#1 - Restaurants in the city center (District 5), especially the pricier establishments, are mainly frequented by tourists and expats. You will find more locals and lower prices in Districts 7, 8, 9, and 13.
#2 - In Hungary, it's customary to eat breakfast at home, but this tradition is changing with a rising number of tourists and foreign students. These days, you can easily track down an eggs Benedict, both in casual cafés and trendier restaurants. For brunch, try these places.
#3 - Except for fine dining restaurants, most places in Budapest don't employ hosts to greet and seat people, meaning that you're free to choose a table. At the same time, it’s nearly impossible to find open tables for walk-ins at peak hours in the hottest restaurants, so try booking in advance.

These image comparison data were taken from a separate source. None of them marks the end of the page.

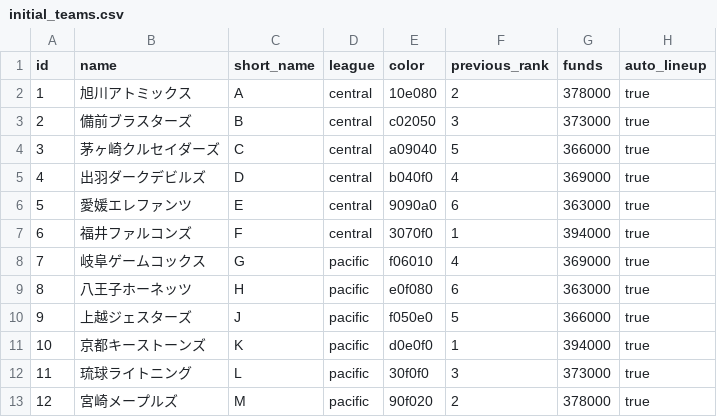
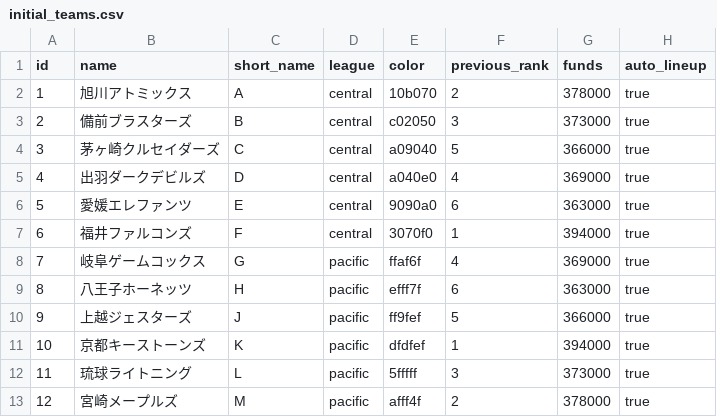
Before and after one commit to Hoki0Niwa/Pennant-Strategy, a CSV file: data/initial_teams.csv, drawn as a sheet.

Commit message:
チームカラーの調整

```diff
--- a/data/initial_teams.csv
+++ b/data/initial_teams.csv
@@ -1,13 +1,13 @@
 id,name,short_name,league,color,previous_rank,funds,auto_lineup
-1,旭川アトミックス,A,central,10e080,2,378000,true
+1,旭川アトミックス,A,central,10b070,2,378000,true
 2,備前ブラスターズ,B,central,c02050,3,373000,true
 3,茅ヶ崎クルセイダーズ,C,central,a09040,5,366000,true
-4,出羽ダークデビルズ,D,central,b040f0,4,369000,true
+4,出羽ダークデビルズ,D,central,a040e0,4,369000,true
 5,愛媛エレファンツ,E,central,9090a0,6,363000,true
 6,福井ファルコンズ,F,central,3070f0,1,394000,true
-7,岐阜ゲームコックス,G,pacific,f06010,4,369000,true
-8,八王子ホーネッツ,H,pacific,e0f080,6,363000,true
-9,上越ジェスターズ,J,pacific,f050e0,5,366000,true
-10,京都キーストーンズ,K,pacific,d0e0f0,1,394000,true
-11,琉球ライトニング,L,pacific,30f0f0,3,373000,true
-12,宮崎メープルズ,M,pacific,90f020,2,378000,true
+7,岐阜ゲームコックス,G,pacific,ffaf6f,4,369000,true
+8,八王子ホーネッツ,H,pacific,efff7f,6,363000,true
+9,上越ジェスターズ,J,pacific,ff9fef,5,366000,true
+10,京都キーストーンズ,K,pacific,dfdfef,1,394000,true
+11,琉球ライトニング,L,pacific,5fffff,3,373000,true
+12,宮崎メープルズ,M,pacific,afff4f,2,378000,true
```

#4 - A wallet-friendly weekday lunch prix fixe is available in many restaurants, usually ranging between €5-7. Before choosing à la carte, it's worth inquiring about a set meal.
#5 - Free water and free refills are largely unknown concepts in Budapest and greater Hungary—you should specifically ask your server for tap water (to which they may react with mild annoyance), otherwise they'll serve and charge you for bottled water.
#6 - In Hungary, people usually eat dinner between 7 and 9 p.m., and it's the biggest meal of the day. For the best experience, try booking a table for 8 p.m. Most fine dining restaurants turn only one table an evening, meaning that should be able to score an 8 p.m. reservation.
#7 - Many Budapest restaurants are closed on Sundays, sometimes even for the whole weekend, so be sure to double-check the opening hours before you trek across town. Fine dining restaurants are usually closed on Sundays and Mondays.
#8 - In Budapest's ever-more-international restaurant landscape, étkezdes are some of the last bastions of local dining. These no-frills, lunch-only eateries—similar to osterias in Italy—serve low-priced everyday dishes to local residents. Note that étkezdes are closed on weekends.
#9 - You're best off avoiding the dime-a-dozen downtown restaurants, many on Váci Street, which try to lure you with tourist menus, goulash soup, and paprika-laced dishes. Instead, try these traditional Hungarian restaurants.
#10 - Unlike in Western Europe and the U.S., few long-standing, century-old restaurants exist in Budapest. This is due to the Holocaust and the ensuing communist regime, when most restaurants ceased to exist or were nationalized by the state. Today, some of the oldest dining and drinking establishments include Café Gerbeaud, Bambi, and Ibolya.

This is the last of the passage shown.